In today’s Wall Street Journal, the editorial page looks over the field of Republican presidential candidates and finds them all wanting. The Journal’s editors analyze the strengths and weaknesses of each of the three viable candidates remaining and worry whether any of them can unite the party and articulate policies that will put forward an agenda for growth and restraint of federal spending. They conclude saying that “if the current field isn’t up to that, perhaps someone still off the field will step in and run. Now would be the time.”
While the Journal is pretty much on target with all of its criticisms of Michele Bachmann, Rick Perry and Mitt Romney, conservatives who cling to the illusion someone better than these three will miraculously jump in from the sidelines are kidding themselves. The Republican nominee who will face off against Barack Obama in November 2012 will be named either Bachmann, Perry or Romney and whether they like it or not, those who believe the president ought not to be re-elected are going to have to make a choice among them.
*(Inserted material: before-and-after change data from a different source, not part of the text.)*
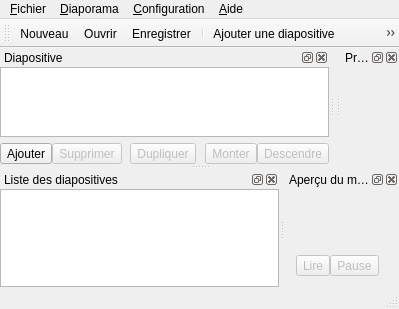
Above: shared/mainwindow.ui from cfi30/cfiSlides before the change. Below: the same form after it.
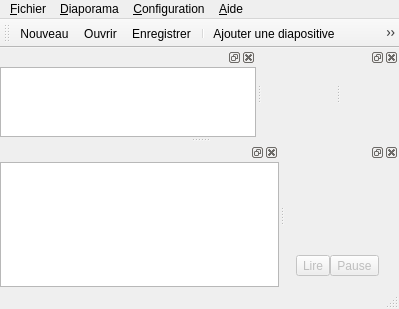
That is the form after the change. Icons and pictures are not drawn. Custom widgets are drawn as their Qt base class.

What changed in the file:
```diff
--- a/shared/mainwindow.ui
+++ b/shared/mainwindow.ui
@@ -122,9 +122,6 @@
   </widget>
   <widget class="QStatusBar" name="statusBar"/>
   <widget class="QDockWidget" name="propertiesDock">
-   <property name="windowTitle">
-    <string>Propriétés</string>
-   </property>
    <attribute name="dockWidgetArea">
     <number>2</number>
    </attribute>
@@ -153,9 +150,6 @@
    </widget>
   </widget>
   <widget class="QDockWidget" name="slideListDock">
-   <property name="windowTitle">
-    <string>Liste des diapositives</string>
-   </property>
    <attribute name="dockWidgetArea">
     <number>8</number>
    </attribute>
@@ -208,9 +202,6 @@
    </widget>
   </widget>
   <widget class="QDockWidget" name="mediaDock">
-   <property name="windowTitle">
-    <string>Aperçu du média</string>
-   </property>
    <attribute name="dockWidgetArea">
     <number>8</number>
    </attribute>
@@ -285,9 +276,6 @@
    </widget>
   </widget>
   <widget class="QDockWidget" name="slideDock">
-   <property name="windowTitle">
-    <string>Diapositive</string>
-   </property>
    <attribute name="dockWidgetArea">
     <number>1</number>
    </attribute>
@@ -332,141 +320,6 @@
        </column>
       </widget>
      </item>
-     <item>
-      <layout class="QHBoxLayout" name="horizontalLayout_2">
-       <property name="spacing">
-        <number>0</number>
-       </property>
-       <item>
-        <widget class="QToolButton" name="addElementButton">
-         <property name="toolTip">
-          <string>Ajouter un élément</string>
-         </property>
-         <property name="text">
-          <string>Ajouter</string>
-         </property>
-         <property name="icon">
-          <iconset theme="list-add">
-           <normaloff/>
-          </iconset>
-         </property>
-         <property name="shortcut">
-          <string>+</string>
-         </property>
-         <property name="popupMode">
-          <enum>QToolButton::InstantPopup</enum>
-         </property>
-        </widget>
-       </item>
-       <item>
-        <widget class="QToolButton" name="removeElementButton">
-         <property name="enabled">
-          <bool>false</bool>
-         </property>
-         <property name="toolTip">
-          <string>Supprimer cet élément</string>
-         </property>
-         <property name="text">
-          <string>Supprimer</string>
-         </property>
-         <property name="icon">
-          <iconset theme="list-remove">
-           <normaloff/>
-          </iconset>
-         </property>
-         <property name="shortcut">
-          <string>Del</string>
-         </property>
-        </widget>
-       </item>
-       <item>
-        <spacer name="horizontalSpacer">
-         <property name="orientation">
-          <enum>Qt::Horizontal</enum>
-         </property>
-         <property name="sizeHint" stdset="0">
-          <size>
-           <width>40</width>
-           <height>20</height>
-          </size>
-         </property>
-        </spacer>
-       </item>
-       <item>
-        <widget class="QToolButton" name="duplicateElementButton">
-         <property name="enabled">
-          <bool>false</bool>
-         </property>
-         <property name="text">
-          <string>Dupliquer</string>
-         </property>
-         <property name="icon">
-          <iconset theme="edit-copy">
-           <normaloff/>
-          </iconset>
-         </property>
-         <property name="shortcut">
-          <string>Ctrl+C, Ctrl+V</string>
-         </property>
-        </widget>
-       </item>
-       <item>
-        <spacer name="horizontalSpacer_2">
-         <property name="orientation">
-          <enum>Qt::Horizontal</enum>
-         </property>
-         <property name="sizeHint" stdset="0">
-          <size>
-           <width>40</width>
-           <height>20</height>
-          </size>
-         </property>
-        </spacer>
-       </item>
-       <item>
-        <widget class="QToolButton" name="moveElementUpButton">
-         <property name="enabled">
-          <bool>false</bool>
-         </property>
-         <property name="toolTip">
-          <string>Modifier la position de l'élément</string>
-         </property>
-         <property name="text">
-          <string>Monter</string>
-         </property>
-         <property name="icon">
-          <iconset theme="arrow-up">
-           <normaloff/>
-          </iconset>
-         </property>
-         <property name="shortcut">
-          <string>Shift+Up</string>
-         </property>
-        </widget>
-       </item>
-       <item>
-        <widget class="QToolButton" name="moveElementDownButton">
-         <property name="enabled">
-          <bool>false</bool>
-         </property>
-         <property name="toolTip">
-          <string>Modifier la position de l'élément</string>
-         </property>
-         <property name="text">
-          <string>Descendre</string>
-         </property>
-         <property name="icon">
-          <iconset theme="arrow-down">
-           <normaloff/>
-          </iconset>
-         </property>
-         <property name="shortcut">
-          <string>Shift+Down</string>
-         </property>
-        </widget>
-       </item>
-      </layout>
-     </item>
     </layout>
    </widget>
   </widget>
```
Left out of the diff: 300 changed lines with no effect on the pictures.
The Journal is especially critical of Bachmann whom they accuse of opportunism for failing to enthusiastically back Paul Ryan’s budget proposal and of spinning fantasies during the course of her opposition to any compromise proposal (including those put forward by her own party), during the debt ceiling crisis. While the editors noted her propensity for gaffes that will make her a hard sell outside of those they describe as members of “Fox Nation,” their most serious accusation is she is an inexperienced ideologue who is, in effect, a conservative version of Barack Obama.
The editorial is less critical of Perry, whose experience as governor of Texas they praise. But they worry his “Lone Star swagger” will make it difficult to win over independents. They also see his “muscular religiosity” as a potential problem.
As for Mitt Romney, the Journal doesn’t so much criticize him as dismiss him. He is described as “weak” and a man who has provided “little evidence that he has convictions beyond faith in his own technocratic expertise.” Ouch.
All this may be true, but the Journal’s desire to seek a viable Republican alternative to the trio is just as much a fantasy as Michele Bachmann’s belief the S&P credit downgrade vindicated her refusal to raise the debt ceiling under any circumstances. Though it is theoretically possible for someone like Paul Ryan, Marco Rubio or Chris Christie (the trio of GOP heavy hitters who the Journal and likeminded conservatives still wish would run for president) to still get in, at this point it would be difficult if not impossible to do so successfully. And that is leaving aside the fact none of those three seem to want to run.
The time for dreaming about the perfect candidate is over. Even if such a person existed, they aren’t running. Bachmann, Perry and Romney all have drawbacks that might, under other circumstances, make it hard to imagine them being nominated, let alone elected president. Yet one of them will be nominated next year, and that person will, depending on the state of the economy, have a good chance of taking the oath in January 2013. Conservatives have a tough choice to make in the coming months. But choose they must.